# YOUR GOAL:
From the data below, return each line in which the string "other" is found.
_ _ _
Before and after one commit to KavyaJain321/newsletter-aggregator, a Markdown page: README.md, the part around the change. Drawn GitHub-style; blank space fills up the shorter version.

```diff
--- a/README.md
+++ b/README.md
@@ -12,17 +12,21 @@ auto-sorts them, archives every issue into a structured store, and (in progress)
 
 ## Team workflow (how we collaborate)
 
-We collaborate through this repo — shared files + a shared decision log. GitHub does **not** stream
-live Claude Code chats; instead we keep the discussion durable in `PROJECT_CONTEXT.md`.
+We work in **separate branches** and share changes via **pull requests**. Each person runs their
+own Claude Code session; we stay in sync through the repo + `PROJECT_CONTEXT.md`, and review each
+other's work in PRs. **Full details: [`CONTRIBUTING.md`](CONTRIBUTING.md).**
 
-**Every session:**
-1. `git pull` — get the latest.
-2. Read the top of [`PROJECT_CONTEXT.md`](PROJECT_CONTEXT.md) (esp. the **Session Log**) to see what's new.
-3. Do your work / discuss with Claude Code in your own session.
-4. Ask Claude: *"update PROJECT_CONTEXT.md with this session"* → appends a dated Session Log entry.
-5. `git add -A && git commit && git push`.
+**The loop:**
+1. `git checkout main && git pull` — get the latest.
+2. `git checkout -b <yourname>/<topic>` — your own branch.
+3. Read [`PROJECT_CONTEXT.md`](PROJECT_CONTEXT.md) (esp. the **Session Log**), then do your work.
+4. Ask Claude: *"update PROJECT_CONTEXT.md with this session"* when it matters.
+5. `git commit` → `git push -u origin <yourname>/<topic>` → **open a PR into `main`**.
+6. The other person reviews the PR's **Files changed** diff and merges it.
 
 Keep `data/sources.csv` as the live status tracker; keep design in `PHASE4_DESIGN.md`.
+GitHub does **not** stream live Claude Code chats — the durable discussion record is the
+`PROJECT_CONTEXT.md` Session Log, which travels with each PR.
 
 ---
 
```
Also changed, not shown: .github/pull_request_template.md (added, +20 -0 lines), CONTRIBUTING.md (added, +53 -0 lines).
_ _ _
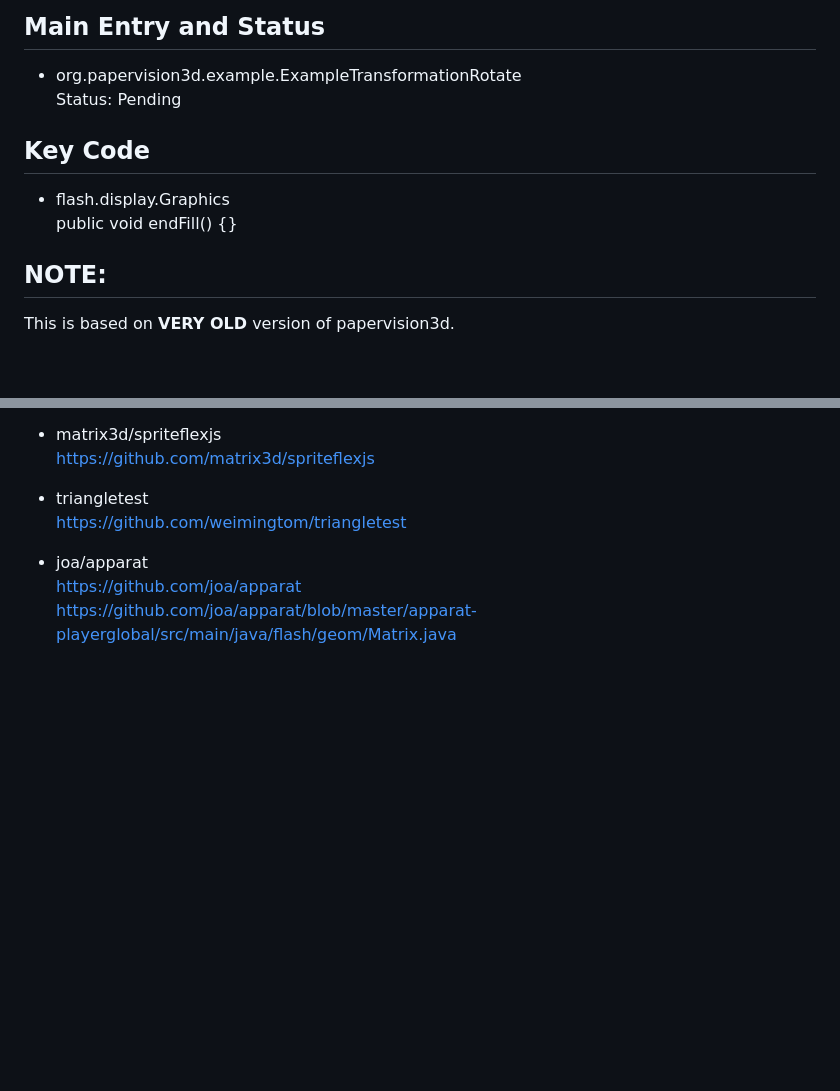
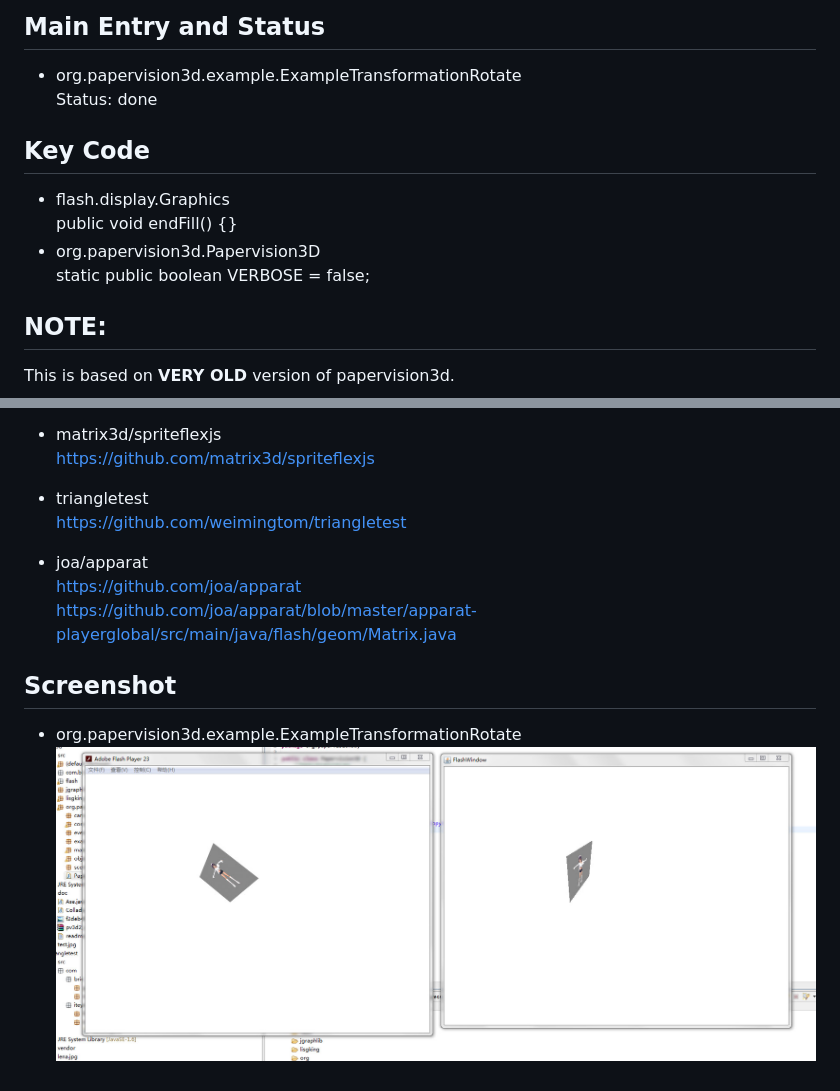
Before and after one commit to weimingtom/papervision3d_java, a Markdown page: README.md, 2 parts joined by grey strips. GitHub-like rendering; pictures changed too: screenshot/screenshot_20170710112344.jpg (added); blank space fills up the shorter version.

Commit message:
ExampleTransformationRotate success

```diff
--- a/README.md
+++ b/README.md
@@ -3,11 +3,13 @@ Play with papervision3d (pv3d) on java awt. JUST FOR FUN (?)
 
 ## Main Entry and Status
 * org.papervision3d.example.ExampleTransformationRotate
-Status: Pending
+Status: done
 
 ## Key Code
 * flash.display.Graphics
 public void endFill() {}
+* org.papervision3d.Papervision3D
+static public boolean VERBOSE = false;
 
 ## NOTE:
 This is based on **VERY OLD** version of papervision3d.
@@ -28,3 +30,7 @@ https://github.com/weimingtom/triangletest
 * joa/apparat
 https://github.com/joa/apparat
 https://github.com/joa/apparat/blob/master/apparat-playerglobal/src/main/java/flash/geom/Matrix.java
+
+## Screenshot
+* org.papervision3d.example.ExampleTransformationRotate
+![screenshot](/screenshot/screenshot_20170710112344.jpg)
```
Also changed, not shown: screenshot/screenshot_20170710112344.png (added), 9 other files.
_ _ _
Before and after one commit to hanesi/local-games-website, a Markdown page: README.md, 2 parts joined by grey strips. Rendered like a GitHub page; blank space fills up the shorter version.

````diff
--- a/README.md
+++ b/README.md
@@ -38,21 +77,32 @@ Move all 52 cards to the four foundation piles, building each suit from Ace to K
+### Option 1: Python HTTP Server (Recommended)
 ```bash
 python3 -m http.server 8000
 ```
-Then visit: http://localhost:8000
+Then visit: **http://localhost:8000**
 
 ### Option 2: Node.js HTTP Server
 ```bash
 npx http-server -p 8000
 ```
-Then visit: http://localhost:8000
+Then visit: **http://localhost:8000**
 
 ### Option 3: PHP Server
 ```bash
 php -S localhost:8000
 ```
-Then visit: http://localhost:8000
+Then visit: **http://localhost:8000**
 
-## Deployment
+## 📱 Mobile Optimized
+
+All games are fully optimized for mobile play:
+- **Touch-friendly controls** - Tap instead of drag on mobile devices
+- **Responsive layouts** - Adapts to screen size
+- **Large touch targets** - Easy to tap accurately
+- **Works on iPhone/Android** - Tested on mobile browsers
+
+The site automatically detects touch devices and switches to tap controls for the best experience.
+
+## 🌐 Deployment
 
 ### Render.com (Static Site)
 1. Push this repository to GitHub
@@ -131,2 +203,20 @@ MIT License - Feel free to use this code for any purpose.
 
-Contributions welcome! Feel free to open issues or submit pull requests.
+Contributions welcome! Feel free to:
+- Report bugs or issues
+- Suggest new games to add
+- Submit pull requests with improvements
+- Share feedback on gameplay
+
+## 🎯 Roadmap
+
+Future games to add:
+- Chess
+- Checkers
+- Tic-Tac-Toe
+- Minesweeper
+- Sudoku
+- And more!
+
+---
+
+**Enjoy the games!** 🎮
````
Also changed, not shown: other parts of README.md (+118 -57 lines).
_ _ _
# ANSWER FOR THE TASK:
+other's work in PRs. **Full details: [`CONTRIBUTING.md`](CONTRIBUTING.md).**
+6. The other person reviews the PR's **Files changed** diff and merges it.
Also changed, not shown: screenshot/screenshot_20170710112344.png (added), 9 other files.
Also changed, not shown: other parts of README.md (+118 -57 lines).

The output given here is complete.